Download presentation

Presentation is loading. Please wait.

Published byXavier Grant Modified over 4 years ago

1
How Much Data Do I Need? Power & Sample Size for Students t test Prof. Tom Willemain 3/2/20141T. R. Willemain

2
Sample Size Calculations Complicated with Students t because the critical value of t is a function of the unknown sample size. R has function power.t.test() to calculate sample size if can assume i.i.d. Normal data with equal variances Complications – Deciding on acceptable Type I (false positive) and Type II (false negative) error rates – Deciding on the size of a shift in mean that would be of interest – Estimating the variances in the two groups – Deciding what to do if variances are unequal – Deciding what to do if data do not have a Normal distribution 3/2/2014T. R. Willemain2

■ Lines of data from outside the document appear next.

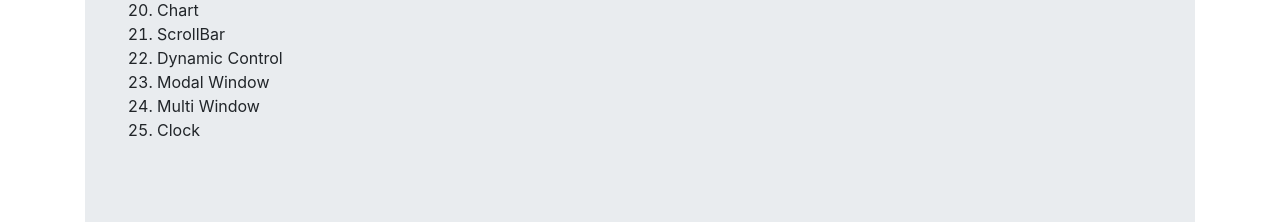
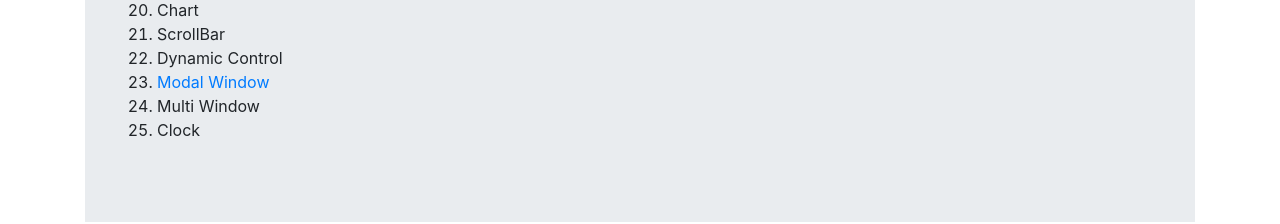
Before and after one commit to mdshohelrana/angular-examples, an Angular app: page /home in a window 1280 px wide. Shown: the part 977-1201 px from the top of the page. Built offline with nearby package versions, Linux system fonts and the light colour scheme.

Commit message:
accordian menu

```diff
--- a/src/app/app-routing.module.ts
+++ b/src/app/app-routing.module.ts
@@ -1,3 +1,4 @@
+import { SimpleModalComponent } from './modal/simple-modal/simple-modal.component';
 import { NgModule } from '@angular/core';
 import { Routes, RouterModule } from '@angular/router';
 import { HomeComponent } from './home/home.component';
@@ -15,6 +16,7 @@ const routes: Routes = [
   { path: 'dropdown/simple-select', component: SimpleSelectComponent },
   { path: 'dropdown/multiple-select', component: MultipleSelectComponent },
   { path: 'autocomplete/simple-autocomplete', component: SimpleAutocompleteComponent },
+  { path: 'modal/simple-modal', component: SimpleModalComponent },
   { path: 'accordion', component: AccordionComponent },
   { path: 'form', loadChildren: './form-validation/form-validation.module#FormValidationModule' },
   { path: '**', component: PageNotFoundComponent },
--- a/src/app/app.module.ts
+++ b/src/app/app.module.ts
@@ -17,6 +17,7 @@ import { SearchFilterPipe } from './pipes/filter.pipes';
 import { ClickOutsideDirective } from './directives/click.outside.directive';
 import { AccordionComponent } from './accordion/accordion.component';
 import { BrowserAnimationsModule } from '@angular/platform-browser/animations';
+import { SimpleModalComponent } from './modal/simple-modal/simple-modal.component';
 @NgModule({
   declarations: [
     AppComponent,
@@ -30,7 +31,8 @@ import { BrowserAnimationsModule } from '@angular/platform-browser/animations';
     SimpleAutocompleteComponent,
     SearchFilterPipe,
     ClickOutsideDirective,
-    AccordionComponent
+    AccordionComponent,
+    SimpleModalComponent
   ],
   imports: [
     BrowserModule,
--- a/src/app/home/home.component.html
+++ b/src/app/home/home.component.html
@@ -75,7 +75,7 @@
             <li>Chart</li>
             <li>ScrollBar</li>
             <li>Dynamic Control</li>
-            <li>Modal Window</li>
+            <li><a href="javascript:void(0);" routerLink="/modal/simple-modal" routerLinkActive="active">Modal Window</a></li>
             <li>Multi Window</li>
             <li>Clock</li>
         </ol>
```
Also changed, not shown: src/app/accordion/accordion.component.ts (+0 -11 lines).
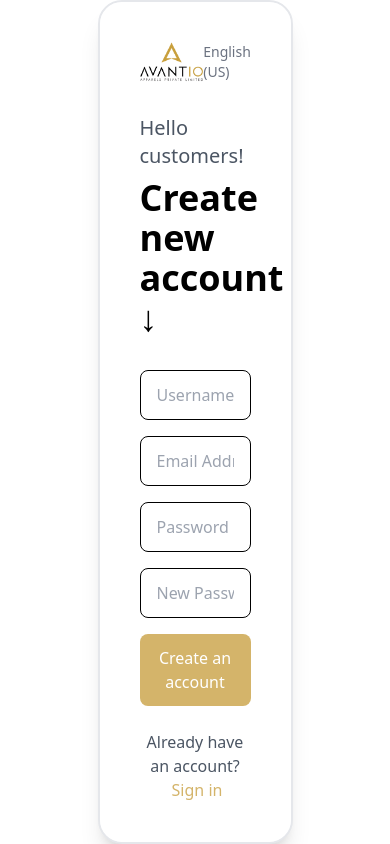
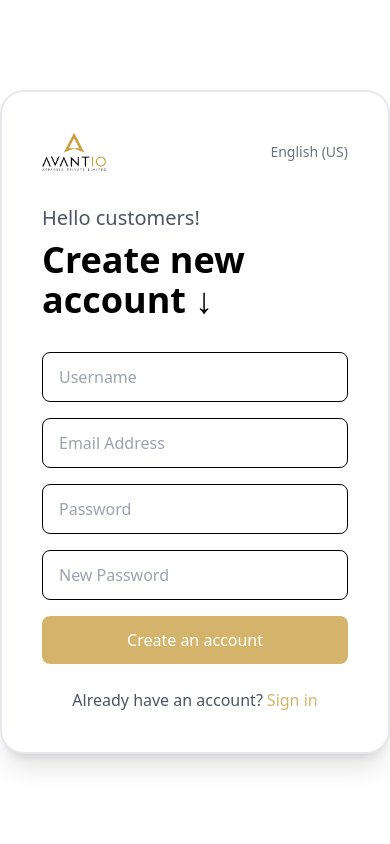
Before and after one commit to priyanjanjb/Avantio_Tsherts, a React (Vite) app: page /signup in a window 390 px wide. Built offline with nearby package versions, Linux system fonts and the light colour scheme; a web font is replaced by a local one.

Commit message:
make responsive on login and signup

```diff
--- a/src/assets/styleSheets/login.css
+++ b/src/assets/styleSheets/login.css
@@ -10,10 +10,10 @@
   }
 
   /* ===== Card ===== */
-  .login-card {
-    @apply relative min-h-screen w-1/2 max-w-6xl bg-white rounded-3xl shadow-xl
-           overflow-hidden flex flex-col md:flex-row border-2;
-  }
+ .login-card {
+  @apply relative min-h-screen w-full md:w-1/2 max-w-6xl bg-white rounded-3xl shadow-xl
+         overflow-hidden flex flex-col md:flex-row border-2;
+}
 
   /* ===== LEFT (form panel — on top) ===== */
   .login-left {
--- a/src/assets/styleSheets/signup.css
+++ b/src/assets/styleSheets/signup.css
@@ -8,10 +8,9 @@
     @apply min-h-screen flex items-center justify-center;
   }
 
- .signup-card {
-  @apply relative w-1/2 max-w-6xl bg-white rounded-3xl shadow-xl overflow-hidden flex flex-col md:flex-row border-2 ;
+.signup-card {
+  @apply relative w-full md:w-1/2 max-w-6xl bg-white rounded-3xl shadow-xl overflow-hidden flex flex-col md:flex-row border-2;
 }
-
   /* ===== Left image ===== */
   .signup-left {
   @apply hidden md:flex md:w-3/4 relative items-center justify-center;
@@ -42,9 +41,17 @@
     @apply flex justify-between items-center mb-8;
   }
 
-  .signup-logo {
-    @apply h-10;
+  /* Ensure logo stays on top on all screens */
+.signup-logo {
+  @apply relative z-20 h-10;
+}
+
+/* Optional: adjust right panel stacking on small screens */
+@media (max-width: 768px) {
+  .signup-right {
+    @apply bg-white/100; /* full opacity on small screens to prevent transparency issues */
   }
+}
 
   /* ===== Inputs ===== */
   .signup-input {
```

3
3/2/2014T. R. Willemain3 # power.ttest.R # calculate sample size for required power # note: assumes iid Normal data w/equal variances #power.t.test(n = NULL, delta = NULL, sd = 1, sig.level = 0.05, # power = NULL, # type = c("two.sample", "one.sample", "paired"), # alternative = c("two.sided", "one.sided"), # strict = FALSE) # initialize rm(list=ls()) # enter parameters describing your scenario delta0=0.5 # desired difference in means sigma0=1.5 # estimated std dev of data in each group (assumed equal) alpha= 0.05 # type I error probability you can tolerate beta=0.05 # type II error probability you can tolerate #data.type="one.sample" #data.type="paired" data.type="two.sample" #alternative.type="two.sided" alternative.type="one.sided" # compute required sample size n=power.t.test(n = NULL, delta = delta0, sd =sigma0, sig.level = alpha, power = 1-beta,type = data.type, alternative = alternative.type, strict = FALSE) # show results print(n )

4
Output of power.ttest.R 3/2/2014T. R. Willemain4 > print(n) Two-sample t test power calculation n = 195.4794 delta = 0.5 sd = 1.5 sig.level = 0.05 power = 0.95 alternative = one.sided NOTE: n is number in *each* group

5
Dealing with the Complications Deciding on acceptable Type I and Type II error rates – Context sensitive; conventional choices use α and β 0.05 or 0.01 Deciding on the size of a shift in mean – Very context sensitive; 10% improvement? Estimating the variances in the two groups – Either get pilot samples or make guestimates Deciding what to do if variances are unequal – See Monte Carlo code t.power.R on next slide Deciding what to do if data do not have a Normal distribution – See Monte Carlo code; might also use bootstrap if have pilot samples 3/2/2014T. R. Willemain5

6
Output of t.power.R 3/2/2014T. R. Willemain6 Here, could substitute some other distributions Here, plug in different standard deviations

Similar presentations

OK

Statistical hypothesis Statistical hypothesis is a method for testing a claim or hypothesis about a parameter in a papulation The statement H 0 is called.

Statistical hypothesis Statistical hypothesis is a method for testing a claim or hypothesis about a parameter in a papulation The statement H 0 is called.

© 2018 SlidePlayer.com Inc.

All rights reserved.

To make this website work, we log user data and share it with processors. To use this website, you must agree to our Privacy Policy, including cookie policy.

Ads by Google